|The French and Indian War
Part 1: The Beginning of the War
In the early 1750s, French troops arrived in the Ohio Valley. They built a series of forts just west of the Appalachian Mountains. One of the more famous of these was Fort Duquesne. In 1754, a small battle started the war.
Colonel George Washington headed a small force of 150 English militiamen who had been ordered to capture Fort Duquesne. The fort, of course, was guarded by a lot more than 150 men. Washington's men fired on a French patrol but had to retreat. In their haste, they built a crude structure optimistically named Fort Necessity. A large French force surrounded this "fort" and forced Washington to surrender. They sent him back to Virginia with a message that the Ohio Territory was French territory.
The English responded in force. General Edward Braddock, accompanied by Washington, marched on Fort Duquesne. It was a disaster. While the English troops marched in straight lines, the French troops and their Native American allies fired from behind rocks and trees. This guerrilla tactic was hugely successful. Braddock himself was killed in the July 9, 1755 battle.
An ocean away in Britain, a new prime minister, William Pitt, took over. His strategy for winning the war: take Canada.
Part 2: The English Take Control
The battleground became Canada, and the struggles were fierce. Lake Champlain became a main battleground.
In 1757, the French seized Fort William Henry, at the southern end of the lake.
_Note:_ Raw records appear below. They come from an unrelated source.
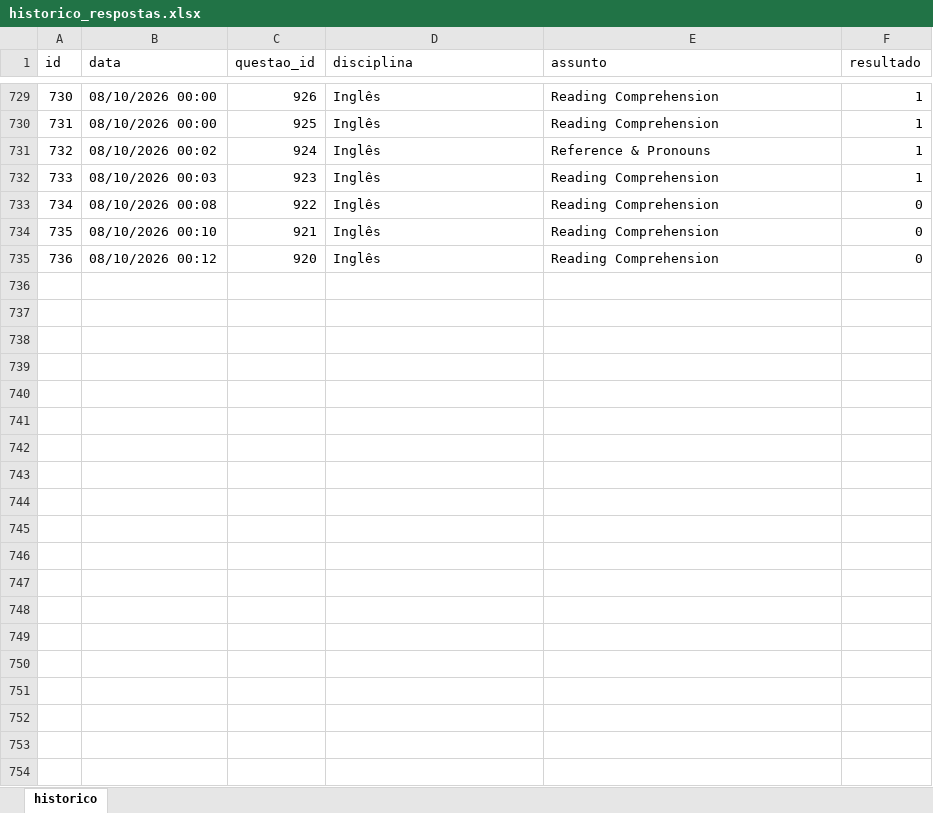
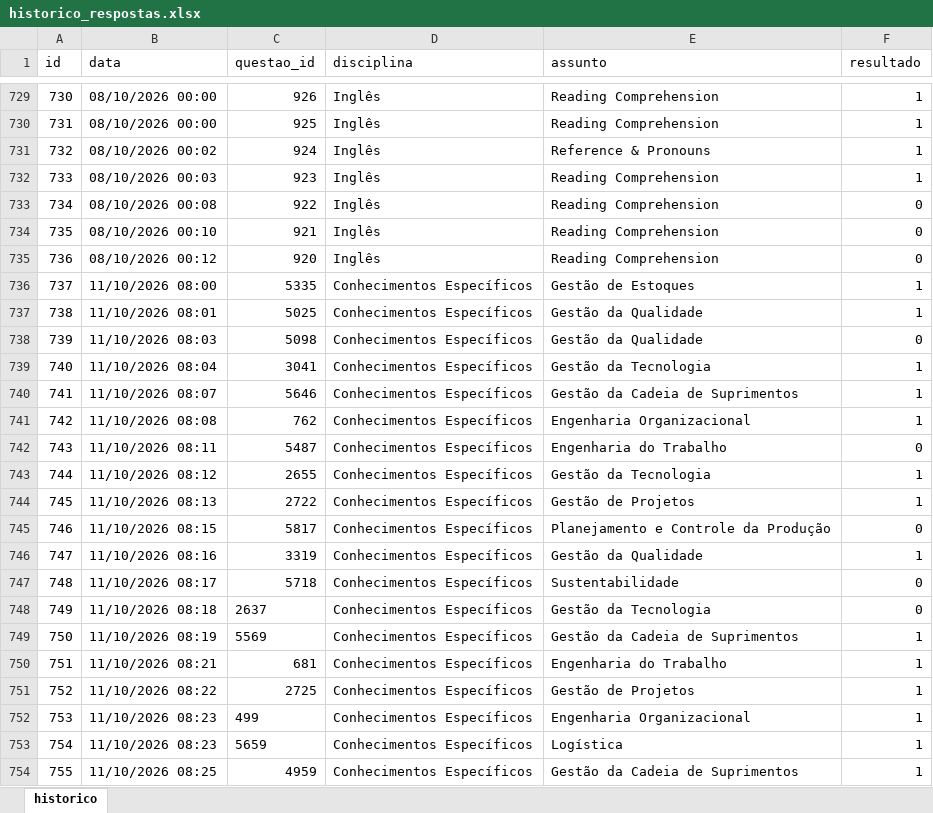
Before and after one commit to Lucas-Oliveira-wd/simulado, an Excel workbook: banco_de_dados/historico_respostas.xlsx, sheet historico, drawn as a sheet; only a part is shown, gaps mark what is left out; values as stored, in another font and other column widths than the file's, no borders; the diff covers the shown part only; the diff names each change by its address in the sheet, - before the commit and + after, or states it on an @@ line.

```diff
--- a/banco_de_dados/historico_respostas.xlsx (sheet historico)
+++ b/banco_de_dados/historico_respostas.xlsx (sheet historico)
+row 736: 737 | 11/10/2026 08:00 | 5335 | Conhecimentos Específicos | Gestão de Estoques | 1
+row 737: 738 | 11/10/2026 08:01 | 5025 | Conhecimentos Específicos | Gestão da Qualidade | 1
+row 738: 739 | 11/10/2026 08:03 | 5098 | Conhecimentos Específicos | Gestão da Qualidade | 0
+row 739: 740 | 11/10/2026 08:04 | 3041 | Conhecimentos Específicos | Gestão da Tecnologia | 1
+row 740: 741 | 11/10/2026 08:07 | 5646 | Conhecimentos Específicos | Gestão da Cadeia de Suprimentos | 1
+row 741: 742 | 11/10/2026 08:08 | 762 | Conhecimentos Específicos | Engenharia Organizacional | 1
+row 742: 743 | 11/10/2026 08:11 | 5487 | Conhecimentos Específicos | Engenharia do Trabalho | 0
+row 743: 744 | 11/10/2026 08:12 | 2655 | Conhecimentos Específicos | Gestão da Tecnologia | 1
+row 744: 745 | 11/10/2026 08:13 | 2722 | Conhecimentos Específicos | Gestão de Projetos | 1
+row 745: 746 | 11/10/2026 08:15 | 5817 | Conhecimentos Específicos | Planejamento e Controle da Produção | 0
+row 746: 747 | 11/10/2026 08:16 | 3319 | Conhecimentos Específicos | Gestão da Qualidade | 1
+row 747: 748 | 11/10/2026 08:17 | 5718 | Conhecimentos Específicos | Sustentabilidade | 0
+row 748: 749 | 11/10/2026 08:18 | 2637 | Conhecimentos Específicos | Gestão da Tecnologia | 0
+row 749: 750 | 11/10/2026 08:19 | 5569 | Conhecimentos Específicos | Gestão da Cadeia de Suprimentos | 1
+row 750: 751 | 11/10/2026 08:21 | 681 | Conhecimentos Específicos | Engenharia do Trabalho | 1
+row 751: 752 | 11/10/2026 08:22 | 2725 | Conhecimentos Específicos | Gestão de Projetos | 1
+row 752: 753 | 11/10/2026 08:23 | 499 | Conhecimentos Específicos | Engenharia Organizacional | 1
+row 753: 754 | 11/10/2026 08:23 | 5659 | Conhecimentos Específicos | Logística | 1
+row 754: 755 | 11/10/2026 08:25 | 4959 | Conhecimentos Específicos | Gestão da Cadeia de Suprimentos | 1
```
Also changed, not shown: 52 added rows elsewhere in this sheet, 2 other files.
The fort was important because it gave the holder command of the Hudson River and northern New York. It also protected the two other Lake Champlain forts, St. Frederic and Ticonderoga.
French success, however, was short-lived. Looking to turn the tables, the English, under Jeffery Amherst and James Wolfe (their two most successful commanders), seized the island fortress of Louisbourg, on Cape Breton Island, far to the northeast.
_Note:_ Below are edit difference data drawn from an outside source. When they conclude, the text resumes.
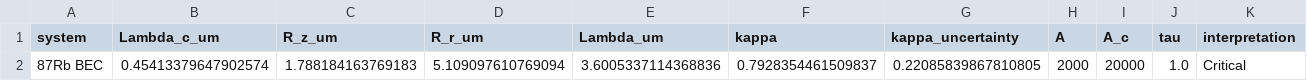
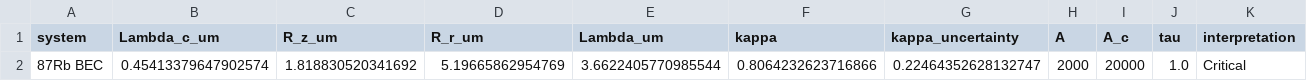
Before and after one commit to olexxa62-code/bec-rb87-emergence-analysis, a CSV file: supplementary/kappa_results.csv, drawn as a sheet.

```diff
--- a/supplementary/kappa_results.csv
+++ b/supplementary/kappa_results.csv
@@ -1,2 +1,2 @@
 system,Lambda_c_um,R_z_um,R_r_um,Lambda_um,kappa,kappa_uncertainty,A,A_c,tau,interpretation
-87Rb BEC,0.45413379647902574,1.788184163769183,5.109097610769094,3.6005337114368836,0.7928354461509837,0.22085839867810805,2000,20000,1.0,Critical
+87Rb BEC,0.45413379647902574,1.818830520341692,5.19665862954769,3.6622405770985544,0.8064232623716866,0.22464352628132747,2000,20000,1.0,Critical
```
Also changed, not shown: data/anderson_1995_bec_data.csv, 12 other files.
In the same year, 1758, British troops captured Fort Frontenac, on Lake Ontario, the main supply center for French forces in the Great Lakes area. French troops were now completely cut off from reinforcements of food, troops, and weapons.
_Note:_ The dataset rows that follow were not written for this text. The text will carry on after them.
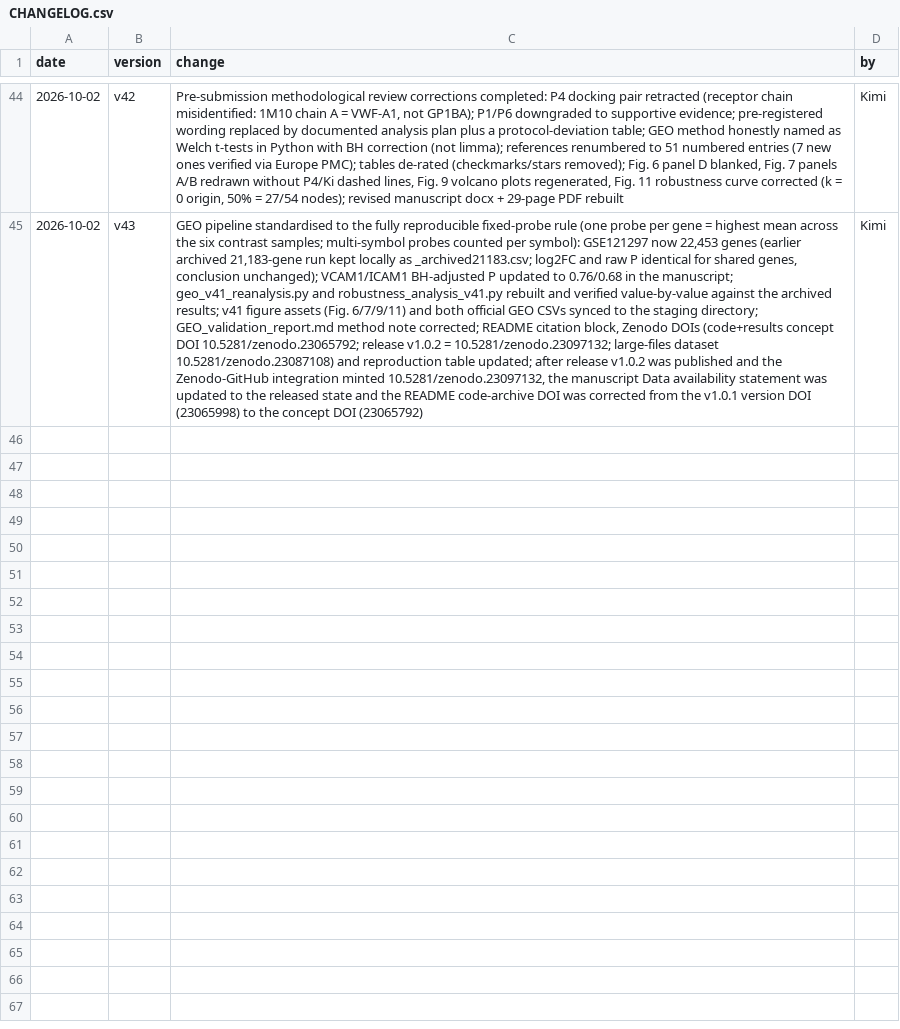
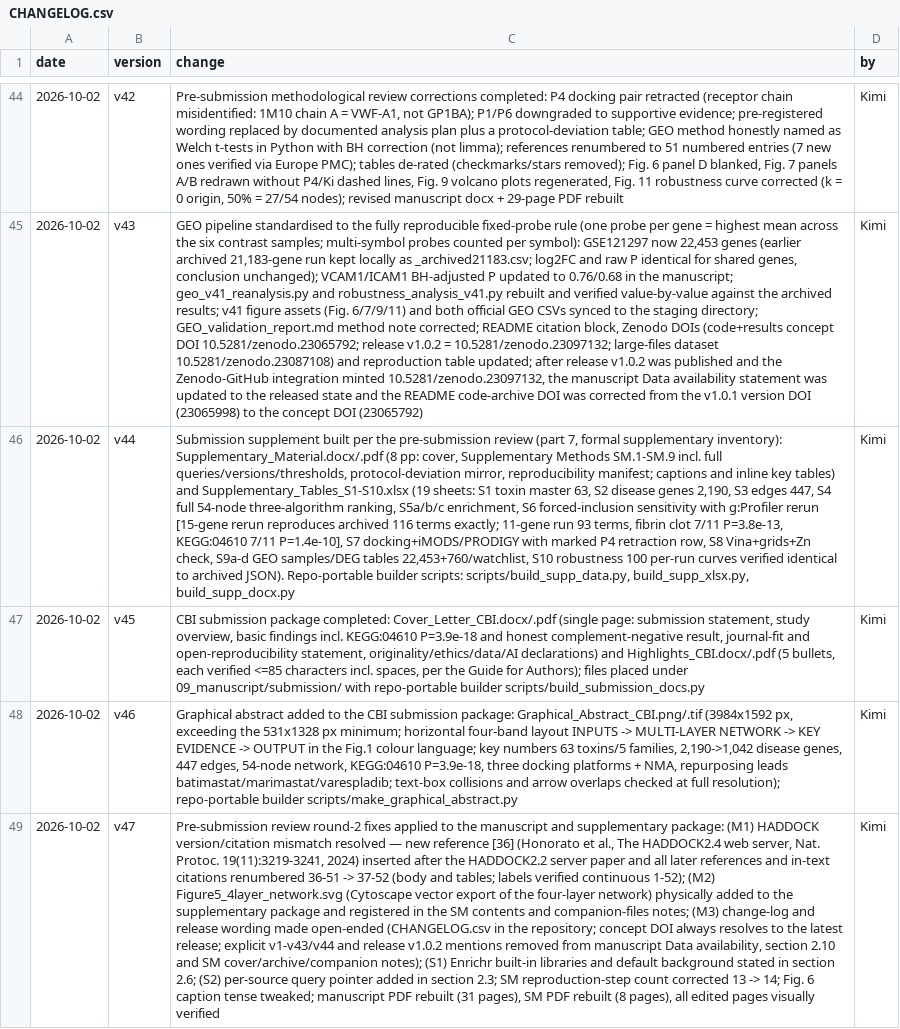
Before and after one commit to Wenhui-cangku/snakebite-TMA-network-toxicology, a CSV file: CHANGELOG.csv, drawn as a sheet; only a part is shown, gaps mark what is left out; the diff names each change by its address in the sheet, - before the commit and + after, or states it on an @@ line.

Commit message:
Add files via upload

```diff
--- a/CHANGELOG.csv
+++ b/CHANGELOG.csv
+row 46: 2026-10-02 | v44 | Submission supplement built per the pre-submission review (part 7, formal supplementary inventory): Supplementary_Material.docx/.pdf (8 pp: cover, Supplementary Methods SM.1-SM.9 incl. full queries/versions/thresholds, protocol-deviation mirror, reproducibility manifest; captions and inline key tables) and Supplementary_Tables_S1-S10.xlsx (19 sheets: S1 toxin master 63, S2 disease genes 2,190, S3 edges 447, S4 full 54-node three-algorithm ranking, S5a/b/c enrichment, S6 forced-inclusion sensitivity with g:Profiler rerun [15-gene rerun reproduces archived 116 terms exactly; 11-gene run 93 terms, fibrin clot 7/11 P=3.8e-13, KEGG:04610 7/11 P=1.4e-10], S7 docking+iMODS/PRODIGY with marked P4 retraction row, S8 Vina+grids+Zn check, S9a-d GEO samples/DEG tables 22,453+760/watchlist, S10 robustness 100 per-run curves verified identical to archived JSON). Repo-portable builder scripts: scripts/build_supp_data.py, build_supp_xlsx.py, build_supp_docx.py | Kimi
+row 47: 2026-10-02 | v45 | CBI submission package completed: Cover_Letter_CBI.docx/.pdf (single page: submission statement, study overview, basic findings incl. KEGG:04610 P=3.9e-18 and honest complement-negative result, journal-fit and open-reproducibility statement, originality/ethics/data/AI declarations) and Highlights_CBI.docx/.pdf (5 bullets, each verified <=85 characters incl. spaces, per the Guide for Authors); files placed under 09_manuscript/submission/ with repo-portable builder scripts/build_submission_docs.py | Kimi
+row 48: 2026-10-02 | v46 | Graphical abstract added to the CBI submission package: Graphical_Abstract_CBI.png/.tif (3984x1592 px, exceeding the 531x1328 px minimum; horizontal four-band layout INPUTS -> MULTI-LAYER NETWORK -> KEY EVIDENCE -> OUTPUT in the Fig.1 colour language; key numbers 63 toxins/5 families, 2,190->1,042 disease genes, 447 edges, 54-node network, KEGG:04610 P=3.9e-18, three docking platforms + NMA, repurposing leads batimastat/marimastat/varespladib; text-box collisions and arrow overlaps checked at full resolution); repo-portable builder scripts/make_graphical_abstract.py | Kimi
+row 49: 2026-10-02 | v47 | Pre-submission review round-2 fixes applied to the manuscript and supplementary package: (M1) HADDOCK version/citation mismatch resolved — new reference [36] (Honorato et al., The HADDOCK2.4 web server, Nat. Protoc. 19(11):3219-3241, 2024) inserted after the HADDOCK2.2 server paper and all later references and in-text citations renumbered 36-51 -> 37-52 (body and tables; labels verified continuous 1-52); (M2) Figure5_4layer_network.svg (Cytoscape vector export of the four-layer network) physically added to the supplementary package and registered in the SM contents and companion-files notes; (M3) change-log and release wording made open-ended (CHANGELOG.csv in the repository; concept DOI always resolves to the latest release; explicit v1-v43/v44 and release v1.0.2 mentions removed from manuscript Data availability, section 2.10 and SM cover/archive/companion notes); (S1) Enrichr built-in libraries and default background stated in section 2.6; (S2) per-source query pointer added in section 2.3; SM reproduction-step count corrected 13 -> 14; Fig. 6 caption tense tweaked; manuscript PDF rebuilt (31 pages), SM PDF rebuilt (8 pages), all edited pages visually verified | Kimi
```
The next year, 1759 brought two momentous events:
a British victory at Fort Niagara, which completed British domination of the Great Lakes area, and
a British victory at Quebec, the French headquarters of Canada.
The Battle of Quebec was an epic struggle in itself. The French had thought that they were safe in their fort high on a cliff, surrounded by easily defensible plains and the sea. Instead, British troops had somehow climbed the 300-foot-tall cliffs under cover of night and. French commander the Marquis de Montcalm sent his troops out onto the Plains of Abraham to do battle, and the English troops prevailed.
Part 3: Victory and Lessons Learned
The Battle of Quebec was a British victory and a British loss: General James Wolfe was killed in the battle.
His assistant, Jeffery Amherst, continued to press the attack, sailing down the St. Lawrence River to attack Montreal, the last French stronghold, in 1760. The result was another British victory. On September 8, the French surrendered Montreal.
Scattered fighting continued throughout Canada for the next few years, but the war was basically over. The Treaty of Paris was signed in 1763, and France gave up all claims to Canada.
To finance the war, England had gone into debt. Since the war was fought mainly to protect the borders of the American colonies, the English government decided to make the Americans pay for most of that debt. This, naturally, created great unrest in America.
The French and Indian War, as Americans called it, showed the American colonists how powerful the English army and navy could be. It also showed how vulnerable these same troops could be. The Americans noticed the effectiveness of the guerrilla tactics used by the French and Native Americans. When the British tried to keep the American colonies from rebelling in 1775, the British troops faced the same kind of tactics.